Neither is likely to win any awards for social ease, but both have proved remarkably resilient in challenging circumstances. Both have perhaps been saved by the lack of any obviously better alternative.
If you want to believe there is a Mayism or a Huntism (in the way that there was a Thatcherism and a Blairism), there is a big, obvious gap between the well intended rhetoric and the reality. Think of Mrs May’s speech on the steps of Downing Street; Mr Hunt’s on patient safety, duty of candour and the NHS as a learning organisation - and of the distance between those warm words and what each does in practice.
The cognitive dissonance between Mr Hunt’s speeches and statements about learning, candour and openness and his Monday morning phone calls on performance to, oh, pretty much everybody; not to mention his more recent insistence on chief executives’ heads rolling seems to be lost on nobody except him.
I don’t know whether Theresa May likes Jeremy Hunt, but she can almost certainly see or sense some of herself in him. (Perversely, as prime minister, Mrs May’s weakness is probably the main thing keeping her in the job. She is weak enough for both the ultra Brexiteers and the liberal, One Nation wing to push around. Brexit will probably be the death of the Conservative And Unionist party, in not too many years’ time.)
For that reason, I think Mrs May will set Mr Hunt free from the Department of Health. Mr Hunt has delighted us long enough as secretary of state for health. He is sufficiently associated with the current NHS crisis and its roots to provide six to nine months’ political air cover for his successor – after that time, people will be focusing on nothing but the impending chaotic realities of a fast approaching Brexit of as yet uncertain flaccidity.
So by moving Mr Hunt mid crisis, the Conservative government buys itself a temporary firewall on the NHS crisis. So far, so “Machiavelli For Dummies”.
But that won’t put out the fires currently burning in the service.
The politician is not the problem
Is removing Mr Hunt now the right move anyway?
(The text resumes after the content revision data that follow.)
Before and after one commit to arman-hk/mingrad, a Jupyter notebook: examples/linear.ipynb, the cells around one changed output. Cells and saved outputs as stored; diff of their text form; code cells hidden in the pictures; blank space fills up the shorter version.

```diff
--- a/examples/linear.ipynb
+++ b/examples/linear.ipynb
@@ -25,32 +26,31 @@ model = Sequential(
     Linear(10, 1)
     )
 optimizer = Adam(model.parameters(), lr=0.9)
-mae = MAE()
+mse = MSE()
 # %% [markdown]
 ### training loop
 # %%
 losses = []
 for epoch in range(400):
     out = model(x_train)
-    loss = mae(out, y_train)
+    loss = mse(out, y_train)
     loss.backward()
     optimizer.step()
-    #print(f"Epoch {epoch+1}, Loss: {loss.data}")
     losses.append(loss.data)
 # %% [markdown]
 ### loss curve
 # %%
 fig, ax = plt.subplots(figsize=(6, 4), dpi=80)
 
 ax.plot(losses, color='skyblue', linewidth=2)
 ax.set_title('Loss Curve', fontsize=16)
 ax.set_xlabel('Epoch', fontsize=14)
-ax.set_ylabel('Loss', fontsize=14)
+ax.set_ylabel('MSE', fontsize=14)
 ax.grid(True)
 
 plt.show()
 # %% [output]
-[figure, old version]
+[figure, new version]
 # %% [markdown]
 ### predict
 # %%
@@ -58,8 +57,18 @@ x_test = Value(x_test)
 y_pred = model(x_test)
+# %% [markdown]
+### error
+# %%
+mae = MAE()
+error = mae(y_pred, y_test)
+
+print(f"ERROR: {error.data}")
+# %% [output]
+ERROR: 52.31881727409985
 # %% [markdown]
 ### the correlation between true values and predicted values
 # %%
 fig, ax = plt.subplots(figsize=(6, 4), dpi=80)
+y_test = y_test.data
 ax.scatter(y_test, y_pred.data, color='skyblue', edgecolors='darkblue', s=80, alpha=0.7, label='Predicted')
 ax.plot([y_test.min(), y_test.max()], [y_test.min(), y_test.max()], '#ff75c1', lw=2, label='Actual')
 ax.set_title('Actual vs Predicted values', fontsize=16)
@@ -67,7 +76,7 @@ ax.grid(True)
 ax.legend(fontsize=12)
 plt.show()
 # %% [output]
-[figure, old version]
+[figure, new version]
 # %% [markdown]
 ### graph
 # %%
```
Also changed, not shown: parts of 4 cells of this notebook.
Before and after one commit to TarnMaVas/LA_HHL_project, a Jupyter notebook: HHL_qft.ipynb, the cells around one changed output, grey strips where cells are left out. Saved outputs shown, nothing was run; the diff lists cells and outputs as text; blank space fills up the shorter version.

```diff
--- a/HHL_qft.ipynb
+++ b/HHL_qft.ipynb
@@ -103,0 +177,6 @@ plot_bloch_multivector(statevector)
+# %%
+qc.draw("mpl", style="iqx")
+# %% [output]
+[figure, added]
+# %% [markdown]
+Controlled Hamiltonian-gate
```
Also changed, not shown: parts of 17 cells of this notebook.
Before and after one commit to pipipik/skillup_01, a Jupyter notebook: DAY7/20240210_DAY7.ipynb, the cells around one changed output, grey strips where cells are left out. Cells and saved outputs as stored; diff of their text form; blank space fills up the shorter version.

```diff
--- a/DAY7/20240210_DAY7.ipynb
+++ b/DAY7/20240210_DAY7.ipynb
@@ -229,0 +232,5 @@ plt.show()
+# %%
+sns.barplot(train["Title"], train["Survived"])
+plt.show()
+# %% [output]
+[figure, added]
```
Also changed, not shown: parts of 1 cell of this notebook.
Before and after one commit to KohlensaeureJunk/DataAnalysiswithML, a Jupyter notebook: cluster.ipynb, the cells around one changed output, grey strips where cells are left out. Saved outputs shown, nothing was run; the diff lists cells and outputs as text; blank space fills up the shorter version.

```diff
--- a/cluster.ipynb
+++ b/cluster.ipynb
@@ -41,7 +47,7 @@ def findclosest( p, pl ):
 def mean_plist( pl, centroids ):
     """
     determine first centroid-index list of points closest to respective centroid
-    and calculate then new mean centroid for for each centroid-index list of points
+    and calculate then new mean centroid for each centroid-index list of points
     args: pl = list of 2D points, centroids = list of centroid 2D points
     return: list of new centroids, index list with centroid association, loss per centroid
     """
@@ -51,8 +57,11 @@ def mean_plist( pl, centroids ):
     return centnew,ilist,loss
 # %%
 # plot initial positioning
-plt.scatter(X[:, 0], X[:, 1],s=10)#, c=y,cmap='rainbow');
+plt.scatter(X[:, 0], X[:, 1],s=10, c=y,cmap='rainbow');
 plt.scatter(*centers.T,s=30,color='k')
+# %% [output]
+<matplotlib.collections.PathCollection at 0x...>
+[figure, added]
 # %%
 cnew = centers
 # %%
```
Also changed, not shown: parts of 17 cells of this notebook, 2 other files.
It probably is. The snarking of the Hunt on Twitter (which has been snowballing over the past year) indicates that he has come to see himself as a martyr to NHS transparency reform that is in practice being sent into reverse by the current mismatch between demand pressures and available workforce and resources.
The politician is not the problem.
The NHS as a “bottomless pit for money” is not the problem, either.
We know what the problem is.
The mismatch between demand and funding and workforce availability and skill mix is the problem. Culture is also the problem. So are primary care, competent operational management, and learning from best practice. They are the problem too.
‘Doing an AJ’
That is what the service needs. However, A Big Problem will arise if Mrs May decides that what the government needs is someone who can “do an AJ” – get NHS issues reported as a “news in brief” item on page eight of the nationals, as Alan Johnson so successfully did for Gordon Brown, back in the Era Of Money.
“Doing an AJ” won’t be possible in today’s NHS, but if Mr Hunt is moved (as I suspect), his successor will have to learn that lesson the hard way. We could well go from the longest serving health secretary ever to the shortest serving one. Sackings give a prime minister control of the news cycle for 24 hours or so.
The choke point
If there is to be progress, then it will need some level of political consensus, such as Lib Dems leader Norman Lamb has been suggesting for some time.
Maybe we need to asset lock and mutualise the NHS on the lines of the Wine Society (my favourite mutual); maybe the model is the BBC licence fee.
If the funding power remains with Westminster politics, then the choke point does too. And it chokes both the NHS and the politicians.